Rye is desperate need of a second chance in craft beer. Once considered among the trendiest additions to any style (rye IPA, anyone?), the spicy cereal grain is now something of a signifier that the beer you’re drinking was probably concocted a decade ago.
Georgia’s Creature Comforts wants to set the record straight. Last year, it went to the mat for the whiskey-esque adjunct and made its rye amber ale a year-round canned flagship. Is the revival all in vain, though? Can on beer undo a near-decade’s worth of beer snobbery and bring rye back to its former glory?
Appearance and Aroma
When you think of a typical rye beer, you think of a thick, reddish-brown slurry. Reclaimed Rye is indeed thick, but it’s atypical in its astonishing redness. When it comes to the nose, any beer that incorporates rye comes away stained with its sweet, raisiny aroma. Reclaimed Rye combats the spicy grain with woody, earthy elements and a faint sniff of herbal hops. Though pleasant, they're ultimately unable to quell that sickly sweet cherry syrup stink.
In 2019, it's a bold move to moor your brewery's national reputation to a rye-based amber ale.”
If you’re a fan of a good Sazerac, Reclaimed Rye could become a standby. The beer was aged on French oak spirals, which infused the beer with a playful hint of vanilla to complement the caraway flavor from the rye. The woodiness is a companion for the deeper, candied malt flavor.
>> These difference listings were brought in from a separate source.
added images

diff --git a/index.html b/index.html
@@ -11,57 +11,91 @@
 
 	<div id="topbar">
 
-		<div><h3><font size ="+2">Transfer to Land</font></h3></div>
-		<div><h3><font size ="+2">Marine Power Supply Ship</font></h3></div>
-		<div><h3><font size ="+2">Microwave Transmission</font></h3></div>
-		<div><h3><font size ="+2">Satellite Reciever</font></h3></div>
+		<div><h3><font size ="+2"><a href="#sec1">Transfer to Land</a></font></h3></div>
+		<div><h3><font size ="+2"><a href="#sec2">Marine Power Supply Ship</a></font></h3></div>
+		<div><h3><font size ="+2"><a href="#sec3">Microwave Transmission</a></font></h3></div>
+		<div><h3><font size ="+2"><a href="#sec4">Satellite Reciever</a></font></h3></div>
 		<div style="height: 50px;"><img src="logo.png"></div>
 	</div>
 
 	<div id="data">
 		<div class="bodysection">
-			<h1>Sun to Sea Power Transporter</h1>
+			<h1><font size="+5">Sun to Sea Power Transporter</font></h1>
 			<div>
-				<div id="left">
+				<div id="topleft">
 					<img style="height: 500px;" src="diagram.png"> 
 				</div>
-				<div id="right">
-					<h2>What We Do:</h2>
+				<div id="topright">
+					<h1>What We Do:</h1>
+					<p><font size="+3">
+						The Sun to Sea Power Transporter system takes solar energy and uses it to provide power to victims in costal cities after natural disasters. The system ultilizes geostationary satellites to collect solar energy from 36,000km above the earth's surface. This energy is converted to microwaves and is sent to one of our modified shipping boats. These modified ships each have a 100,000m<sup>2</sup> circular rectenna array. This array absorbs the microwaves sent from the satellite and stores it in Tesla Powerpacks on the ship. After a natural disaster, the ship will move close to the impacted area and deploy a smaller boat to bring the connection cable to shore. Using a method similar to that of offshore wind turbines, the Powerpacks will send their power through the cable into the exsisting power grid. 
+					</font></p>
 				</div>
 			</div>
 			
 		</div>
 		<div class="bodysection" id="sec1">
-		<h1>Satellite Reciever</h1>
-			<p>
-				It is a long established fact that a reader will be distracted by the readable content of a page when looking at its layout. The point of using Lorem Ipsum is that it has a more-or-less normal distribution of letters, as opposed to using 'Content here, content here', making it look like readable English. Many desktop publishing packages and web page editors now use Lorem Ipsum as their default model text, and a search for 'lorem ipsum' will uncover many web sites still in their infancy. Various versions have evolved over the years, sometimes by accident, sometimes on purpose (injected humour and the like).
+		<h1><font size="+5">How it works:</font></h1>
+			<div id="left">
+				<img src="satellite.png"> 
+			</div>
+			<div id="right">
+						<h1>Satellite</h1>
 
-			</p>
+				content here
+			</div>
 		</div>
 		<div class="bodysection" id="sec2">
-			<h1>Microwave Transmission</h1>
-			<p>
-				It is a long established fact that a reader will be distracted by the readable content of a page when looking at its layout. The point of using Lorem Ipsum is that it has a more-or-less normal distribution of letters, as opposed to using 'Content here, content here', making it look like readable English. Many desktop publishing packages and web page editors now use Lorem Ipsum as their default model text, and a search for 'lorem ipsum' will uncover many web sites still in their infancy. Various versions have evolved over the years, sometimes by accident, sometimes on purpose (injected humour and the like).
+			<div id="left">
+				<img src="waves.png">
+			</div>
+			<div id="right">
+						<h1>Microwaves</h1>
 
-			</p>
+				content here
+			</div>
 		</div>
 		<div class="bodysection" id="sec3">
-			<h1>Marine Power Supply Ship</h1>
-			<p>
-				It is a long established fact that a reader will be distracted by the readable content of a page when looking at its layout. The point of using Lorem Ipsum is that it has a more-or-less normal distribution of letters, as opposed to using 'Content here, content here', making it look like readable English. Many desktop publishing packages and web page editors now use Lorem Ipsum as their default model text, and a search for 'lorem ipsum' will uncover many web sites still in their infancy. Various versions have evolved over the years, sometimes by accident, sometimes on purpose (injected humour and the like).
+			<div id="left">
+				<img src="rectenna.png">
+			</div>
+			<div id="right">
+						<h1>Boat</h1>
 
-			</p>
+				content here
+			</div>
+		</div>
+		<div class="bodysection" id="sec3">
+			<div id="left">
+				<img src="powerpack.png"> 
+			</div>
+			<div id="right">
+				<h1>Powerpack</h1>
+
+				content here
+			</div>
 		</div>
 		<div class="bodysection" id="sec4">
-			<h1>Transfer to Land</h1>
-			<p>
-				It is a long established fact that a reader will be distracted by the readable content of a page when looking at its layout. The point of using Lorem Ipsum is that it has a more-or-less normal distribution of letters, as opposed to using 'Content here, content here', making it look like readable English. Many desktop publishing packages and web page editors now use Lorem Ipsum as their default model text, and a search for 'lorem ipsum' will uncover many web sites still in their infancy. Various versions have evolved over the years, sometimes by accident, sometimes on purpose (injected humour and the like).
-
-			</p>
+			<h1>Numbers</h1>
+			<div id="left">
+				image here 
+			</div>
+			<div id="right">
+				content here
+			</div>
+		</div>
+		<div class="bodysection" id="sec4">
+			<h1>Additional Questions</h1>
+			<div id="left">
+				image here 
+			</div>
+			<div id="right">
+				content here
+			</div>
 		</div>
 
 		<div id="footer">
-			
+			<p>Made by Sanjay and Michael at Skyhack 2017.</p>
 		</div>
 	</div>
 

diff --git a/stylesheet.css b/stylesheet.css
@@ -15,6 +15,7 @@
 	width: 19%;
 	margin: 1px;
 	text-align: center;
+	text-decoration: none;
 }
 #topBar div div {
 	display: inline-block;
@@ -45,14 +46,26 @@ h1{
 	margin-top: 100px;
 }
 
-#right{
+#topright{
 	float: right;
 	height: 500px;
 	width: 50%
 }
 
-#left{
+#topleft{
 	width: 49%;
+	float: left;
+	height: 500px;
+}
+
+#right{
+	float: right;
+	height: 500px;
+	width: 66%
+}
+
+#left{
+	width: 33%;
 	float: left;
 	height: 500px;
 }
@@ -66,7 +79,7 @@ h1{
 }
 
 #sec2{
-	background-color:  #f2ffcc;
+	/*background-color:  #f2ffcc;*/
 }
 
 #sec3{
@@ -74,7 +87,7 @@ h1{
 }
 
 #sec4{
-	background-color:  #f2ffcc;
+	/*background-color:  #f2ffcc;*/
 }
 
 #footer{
Good news: the aging only brings Reclaimed Rye up to 5.5% ABV, so it hardly has the impact of that rye whiskey cocktail.
In 2019, it's a bold move to moor your brewery's national reputation to a rye-based amber ale, and you have to give Creature Comforts credit for having the chutzpah to lead with Reclaimed Rye. Perhaps a bit more time aging or a wildcard ingredient (like smoked malt, perhaps) would make Reclaimed Rye something truly special, but it's ultimately a beer that repeats too many of the offenses of its predecessors.
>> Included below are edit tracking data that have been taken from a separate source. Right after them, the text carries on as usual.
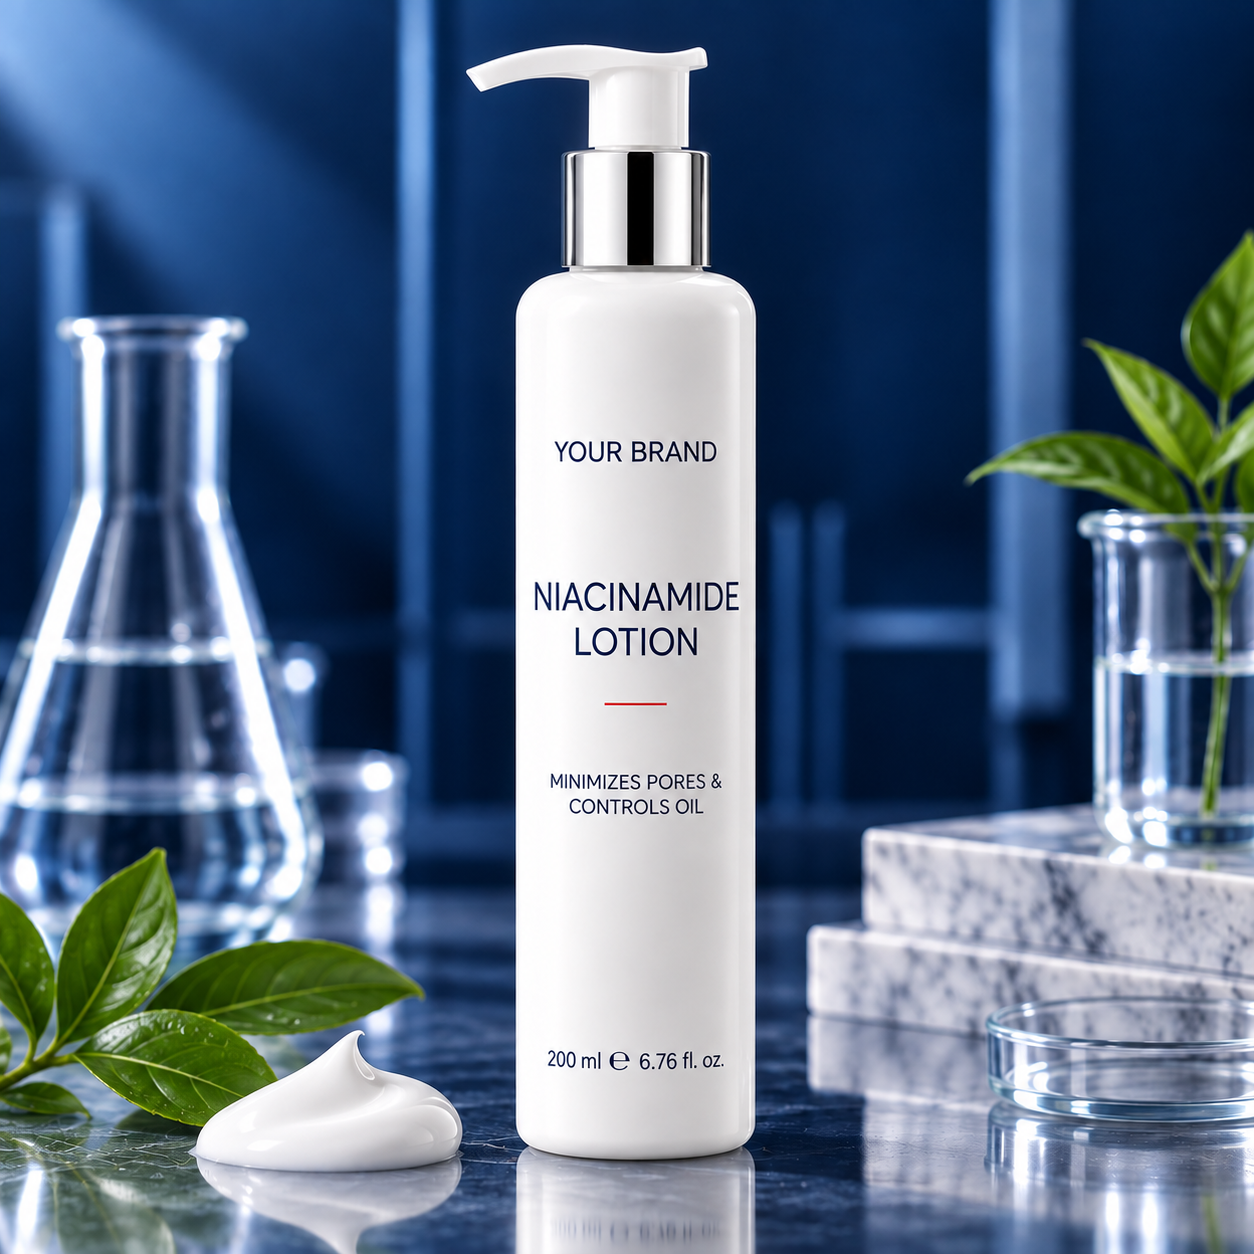
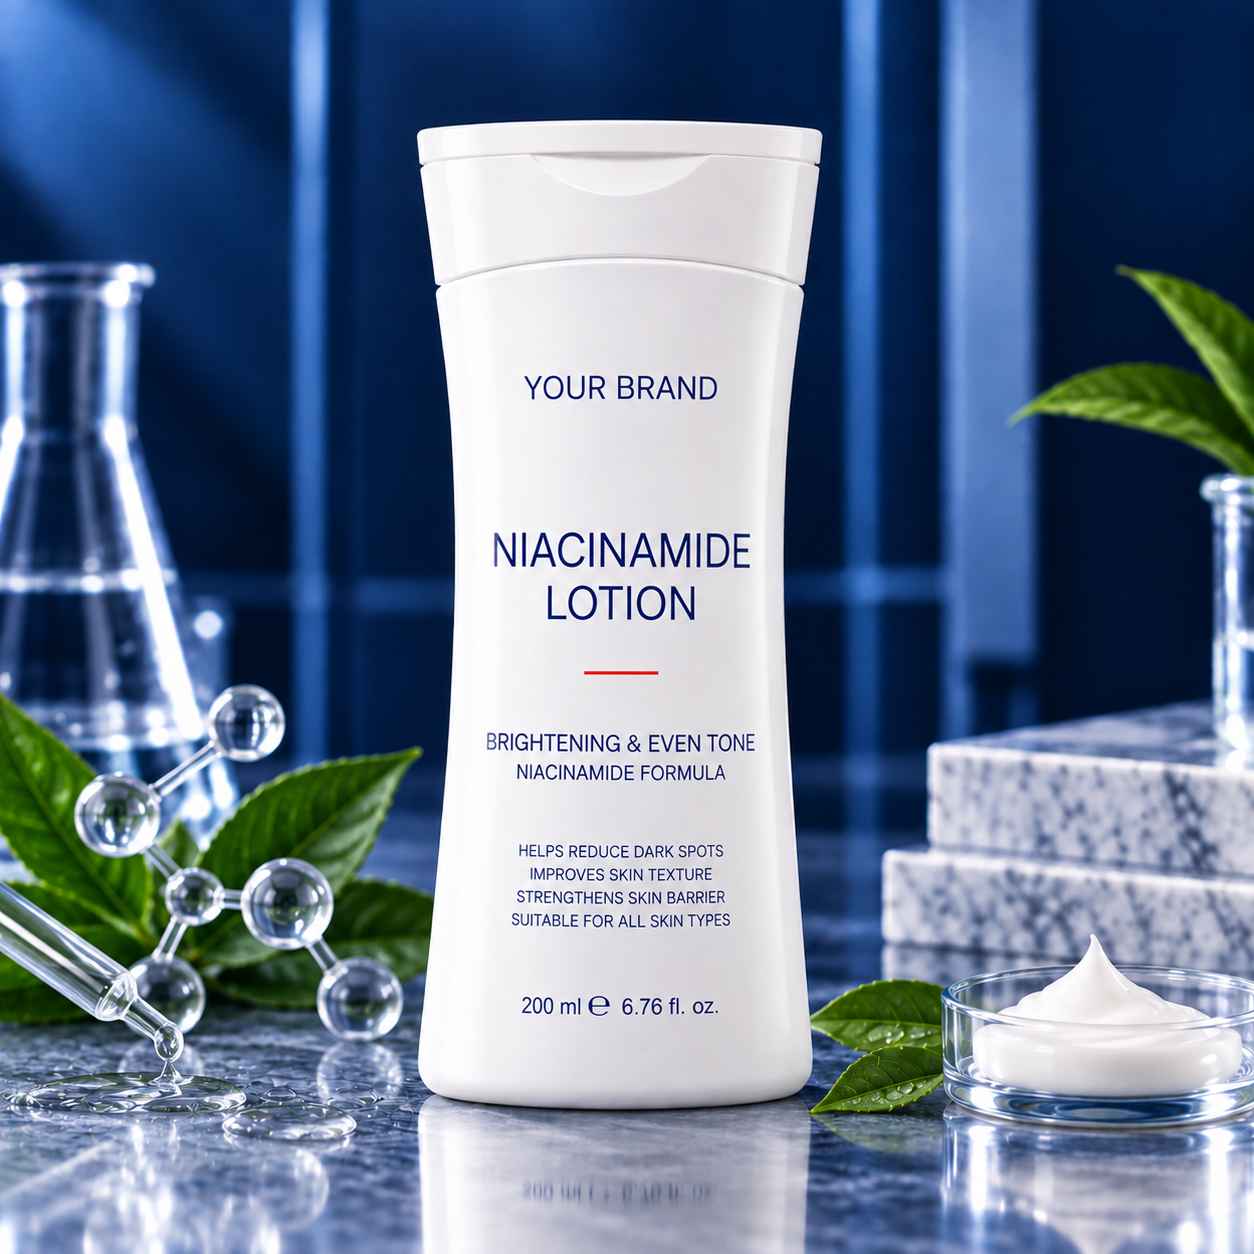
Add new product images: Essential Oils, Facials, new Serums & Shampoos
- Essential Oils (7): Rose, Lavender, Tea Tree, Peppermint, Eucalyptus, Almond, Jojoba
- Facials (7): Scrub, Clay Mask, Toner, Moisturizer, Cleanser, Exfoliator, Sheet Mask
- New Serums (3): All-in-One, Glycolic Acid, Multipurpose
- New Shampoo/Conditioner (11): Amla, Argan, Biotin, Collagen, Color Protect, Deep Conditioner, Ginger, Leave In Conditioner, Milk Protein, Moisturizing Conditioner, Volumizing
- Updated lotion images with new design (10 files)
- Fixed Sheet Mask -> Facial Sheet Mask product name
- insert-products.php updated with all image paths and 14 new products (91 total)

diff --git a/admin/insert-products.php b/admin/insert-products.php
@@ -79,22 +79,38 @@ $products = [
 ['Hair Gel',                  'Hair Care', 'ACM-HC-003', 680, 100, 10, 'ni-hc-3.png'],
 ['Hair Serum',                'Hair Care', 'ACM-HC-004', 650, 100, 10, 'ni-hc-4.png'],
 ['Hair Tonic',                'Hair Care', 'ACM-HC-005', 700, 100, 10, 'ni-hc-5.png'],
-// ── Essential Oils (no images yet) ────────────────────────────
-['Rose Essential Oil',        'Essential Oils', 'ACM-EO-001', 1200, 100, 10, ''],
-['Lavender Essential Oil',    'Essential Oils', 'ACM-EO-002', 1100, 100, 10, ''],
-['Tea Tree Essential Oil',    'Essential Oils', 'ACM-EO-003', 1000, 100, 10, ''],
-['Peppermint Essential Oil',  'Essential Oils', 'ACM-EO-004',  950, 100, 10, ''],
-['Eucalyptus Essential Oil',  'Essential Oils', 'ACM-EO-005',  900, 100, 10, ''],
-['Almond Oil',                'Essential Oils', 'ACM-EO-006',  800, 100, 10, ''],
-['Jojoba Oil',                'Essential Oils', 'ACM-EO-007', 1050, 100, 10, ''],
-// ── Facial (no images yet) ────────────────────────────────────
-['Facial Scrub',              'Facial', 'ACM-FA-001', 580, 100, 10, ''],
-['Facial Clay Mask',          'Facial', 'ACM-FA-002', 650, 100, 10, ''],
-['Facial Toner',              'Facial', 'ACM-FA-003', 520, 100, 10, ''],
-['Facial Moisturizer',        'Facial', 'ACM-FA-004', 700, 100, 10, ''],
-['Facial Cleanser',           'Facial', 'ACM-FA-005', 480, 100, 10, ''],
-['Facial Exfoliator',         'Facial', 'ACM-FA-006', 620, 100, 10, ''],
-['Sheet Mask',                'Facial', 'ACM-FA-007', 850, 100, 10, ''],
+// ── Essential Oils ────────────────────────────────────────────
+['Rose Essential Oil',        'Essential Oils', 'ACM-EO-001', 1200, 100, 10, 'ni-eo-rose.png'],
+['Lavender Essential Oil',    'Essential Oils', 'ACM-EO-002', 1100, 100, 10, 'ni-eo-lavender.png'],
+['Tea Tree Essential Oil',    'Essential Oils', 'ACM-EO-003', 1000, 100, 10, 'ni-eo-tea-tree.png'],
+['Peppermint Essential Oil',  'Essential Oils', 'ACM-EO-004',  950, 100, 10, 'ni-eo-peppermint.png'],
+['Eucalyptus Essential Oil',  'Essential Oils', 'ACM-EO-005',  900, 100, 10, 'ni-eo-eucalyptus.png'],
+['Almond Oil',                'Essential Oils', 'ACM-EO-006',  800, 100, 10, 'ni-eo-almond.png'],
+['Jojoba Oil',                'Essential Oils', 'ACM-EO-007', 1050, 100, 10, 'ni-eo-jojoba.png'],
+// ── Facial ────────────────────────────────────────────────────
+['Facial Scrub',              'Facial', 'ACM-FA-001', 580, 100, 10, 'ni-fa-scrub.png'],
+['Facial Clay Mask',          'Facial', 'ACM-FA-002', 650, 100, 10, 'ni-fa-clay-mask.png'],
+['Facial Toner',              'Facial', 'ACM-FA-003', 520, 100, 10, 'ni-fa-toner.png'],
+['Facial Moisturizer',        'Facial', 'ACM-FA-004', 700, 100, 10, 'ni-fa-moisturizer.png'],
+['Facial Cleanser',           'Facial', 'ACM-FA-005', 480, 100, 10, 'ni-fa-cleanser.png'],
+['Facial Exfoliator',         'Facial', 'ACM-FA-006', 620, 100, 10, 'ni-fa-exfoliator.png'],
+['Facial Sheet Mask',         'Facial', 'ACM-FA-007', 850, 100, 10, 'ni-fa-sheet-mask.png'],
+// ── Serums (new additions) ────────────────────────────────────
+['All-in-One Serum',          'Serums', 'ACM-SR-009', 1400, 100, 10, 'ni-serum-all-in-one.png'],
+['Glycolic Acid Serum',       'Serums', 'ACM-SR-010', 1350, 100, 10, 'ni-serum-glycolic-acid.png'],
+['Multipurpose Serum',        'Serums', 'ACM-SR-011', 1250, 100, 10, 'ni-serum-multipurpose.png'],
+// ── Shampoo & Conditioner (new additions) ─────────────────────
+['Amla Shampoo',              'Shampoo & Conditioner', 'ACM-SH-012', 520, 100, 10, 'ni-sh-amla.png'],
+['Argan Shampoo',             'Shampoo & Conditioner', 'ACM-SH-013', 580, 100, 10, 'ni-sh-argan.png'],
+['Biotin Shampoo',            'Shampoo & Conditioner', 'ACM-SH-014', 600, 100, 10, 'ni-sh-biotin.png'],
+['Collagen Shampoo',          'Shampoo & Conditioner', 'ACM-SH-015', 620, 100, 10, 'ni-sh-collagen.png'],
+['Color Protect Shampoo',     'Shampoo & Conditioner', 'ACM-SH-016', 580, 100, 10, 'ni-sh-color-protect.png'],
+['Deep Conditioner',          'Shampoo & Conditioner', 'ACM-SH-017', 650, 100, 10, 'ni-sh-deep-conditioner.png'],
+['Ginger Shampoo',            'Shampoo & Conditioner', 'ACM-SH-018', 550, 100, 10, 'ni-sh-ginger.png'],
+['Leave In Conditioner',      'Shampoo & Conditioner', 'ACM-SH-019', 680, 100, 10, 'ni-sh-leave-in-conditioner.png'],
+['Milk Protein Shampoo',      'Shampoo & Conditioner', 'ACM-SH-020', 600, 100, 10, 'ni-sh-milk-protein.png'],
+['Moisturizing Conditioner',  'Shampoo & Conditioner', 'ACM-SH-021', 650, 100, 10, 'ni-sh-moisturizing-conditioner.png'],
+['Volumizing Shampoo',        'Shampoo & Conditioner', 'ACM-SH-022', 580, 100, 10, 'ni-sh-volumizing.png'],
 ];
 
 $ins = $pdo->prepare("INSERT INTO products (name,category,sku,price,stock,low_stock_threshold,image) VALUES (?,?,?,?,?,?,?)");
An earlier version of this article incorrectly claimed that Reclaimed Rye is aged in French oak barrels, but it is actually aged on French oak spirals.